Last week I picked a perfectly ripe strawberry in the front yard, brought it into the kitchen and laid it on the table. Didn’t seem right to eat it, not yet. After an unsuccessful attempt to take close-up photographs without a tripod, I cut it in two and laid it on a plate. Carried it around for a while. Nice looking berry.

This is a Marshall, a variety described by Slow Food USA and the RAFT alliance in 2004 as one of the top ten endangered foods in the country. According to the first RAFT publication, it was once known as “the finest eating strawberry in America”: “exceedingly handsome, splendidly flavored, pleasantly sprightly, aromatic and juicy”. Who could resist that? I had to taste one.

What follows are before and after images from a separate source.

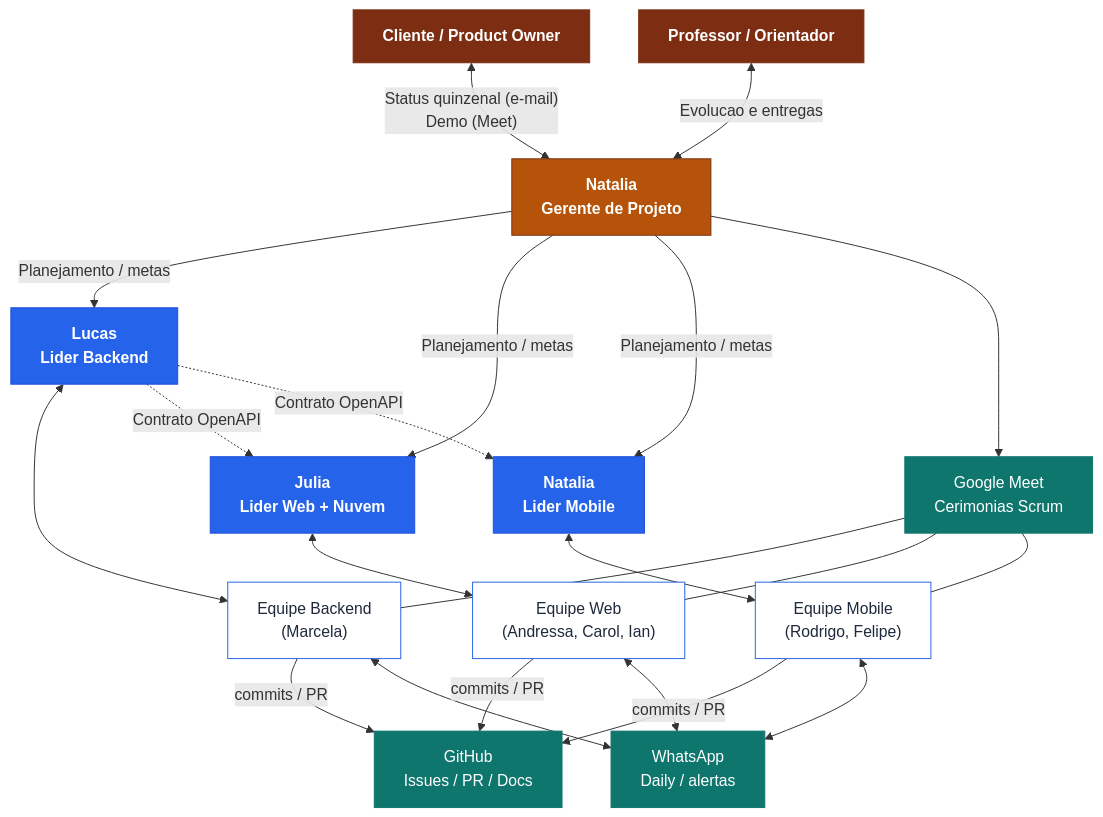
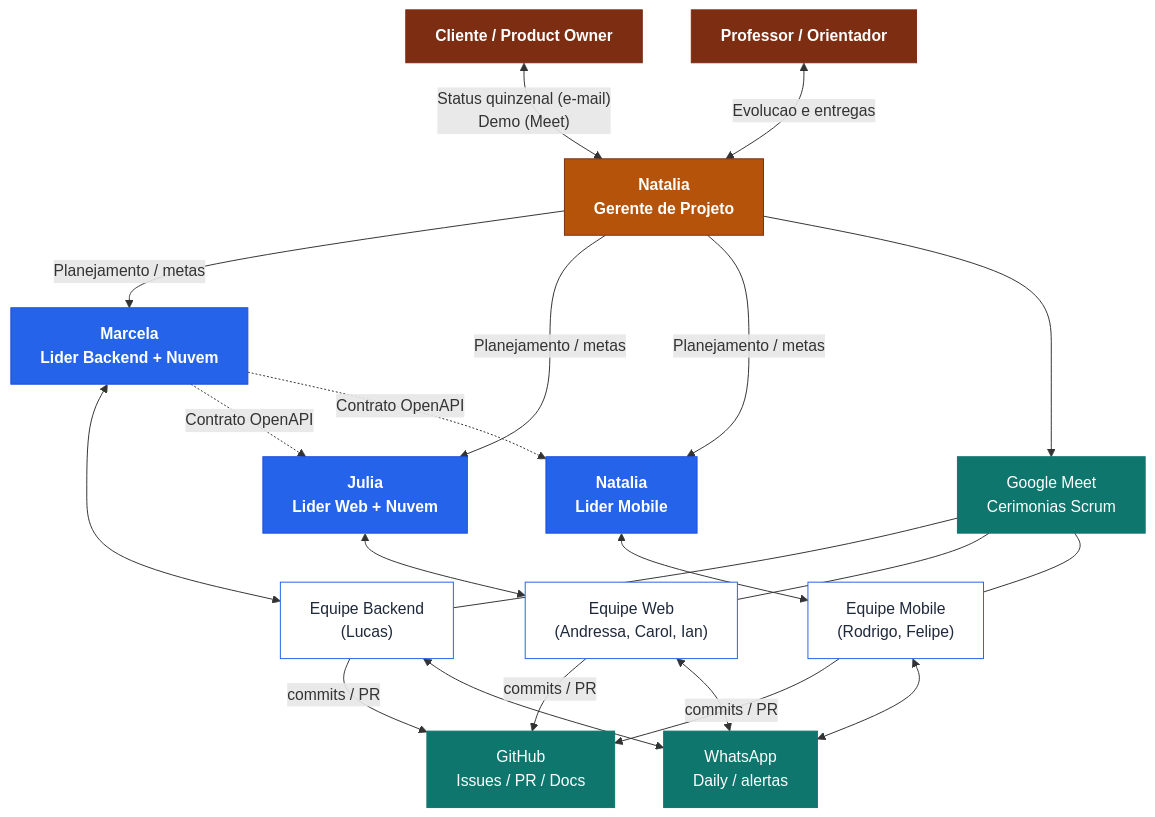
One commit to NataliaNogueira1/404NOTFOUND_Field_Ops changed the diagram in docs/gestao/plano-de-comunicacao.md. Above: the diagram before and after it, drawn with Mermaid. The commit also changed other lines of this file and 2 other files, not shown here.

Commit message:
docs: definir Marcela como lider de Backend e aprovadora dos cards de backend
Atualiza organograma, matriz RACI e plano de comunicacao: Marcela passa a liderar o Backend/Nuvem e a aprovar (A) os cards da area; Lucas fica como Dev Backend (R).

````diff
--- a/docs/gestao/plano-de-comunicacao.md
+++ b/docs/gestao/plano-de-comunicacao.md
@@ -49,57 +49,57 @@
 ```mermaid
 flowchart TD
     PO["Cliente / Product Owner"]
     ORI["Professor / Orientador"]
     GP["Natalia<br/>Gerente de Projeto"]
 
-    LB["Lucas<br/>Lider Backend"]
+    LB["Marcela<br/>Lider Backend + Nuvem"]
     LW["Julia<br/>Lider Web + Nuvem"]
     LM["Natalia<br/>Lider Mobile"]
 
-    EQB["Equipe Backend<br/>(Marcela)"]
+    EQB["Equipe Backend<br/>(Lucas)"]
     EQW["Equipe Web<br/>(Andressa, Carol, Ian)"]
     EQM["Equipe Mobile<br/>(Rodrigo, Felipe)"]
 
     GH["GitHub<br/>Issues / PR / Docs"]
     WPP["WhatsApp<br/>Daily / alertas"]
     MEET["Google Meet<br/>Cerimonias Scrum"]
 
     PO <-->|"Status quinzenal (e-mail)<br/>Demo (Meet)"| GP
     ORI <-->|"Evolucao e entregas"| GP
 
     GP -->|"Planejamento / metas"| LB
     GP -->|"Planejamento / metas"| LW
     GP -->|"Planejamento / metas"| LM
 
     LB <--> EQB
     LW <--> EQW
     LM <--> EQM
 
     LB -.->|"Contrato OpenAPI"| LW
     LB -.->|"Contrato OpenAPI"| LM
 
     EQB -->|"commits / PR"| GH
     EQW -->|"commits / PR"| GH
     EQM -->|"commits / PR"| GH
 
     EQB <--> WPP
     EQW <--> WPP
     EQM <--> WPP
 
     GP --> MEET
     MEET --- EQB
     MEET --- EQW
     MEET --- EQM
 
     classDef ext fill:#7C2D12,stroke:#7C2D12,color:#fff,font-weight:bold;
     classDef gp fill:#B45309,stroke:#7C2D12,color:#fff,font-weight:bold;
     classDef lider fill:#2563EB,stroke:#1D4ED8,color:#fff,font-weight:bold;
     classDef eq fill:#FFFFFF,stroke:#2563EB,color:#1E293B;
     classDef canal fill:#0F766E,stroke:#0F766E,color:#fff;
 
     class PO,ORI ext;
     class GP gp;
     class LB,LW,LM lider;
     class EQB,EQW,EQM eq;
     class GH,WPP,MEET canal;
 ```
````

But how do you find and grow a nearly extinct berry? According to RAFT, “the only hint of this remarkable strawberry exists at the USDA’s Germplasm Repository in Corvallis, Oregon in the form of a single clone”. No one carries it commercially. In fact the only other known source is the Bainbridge Island Historical Society in Washington State, and its plants haven’t been verified through genetic testing.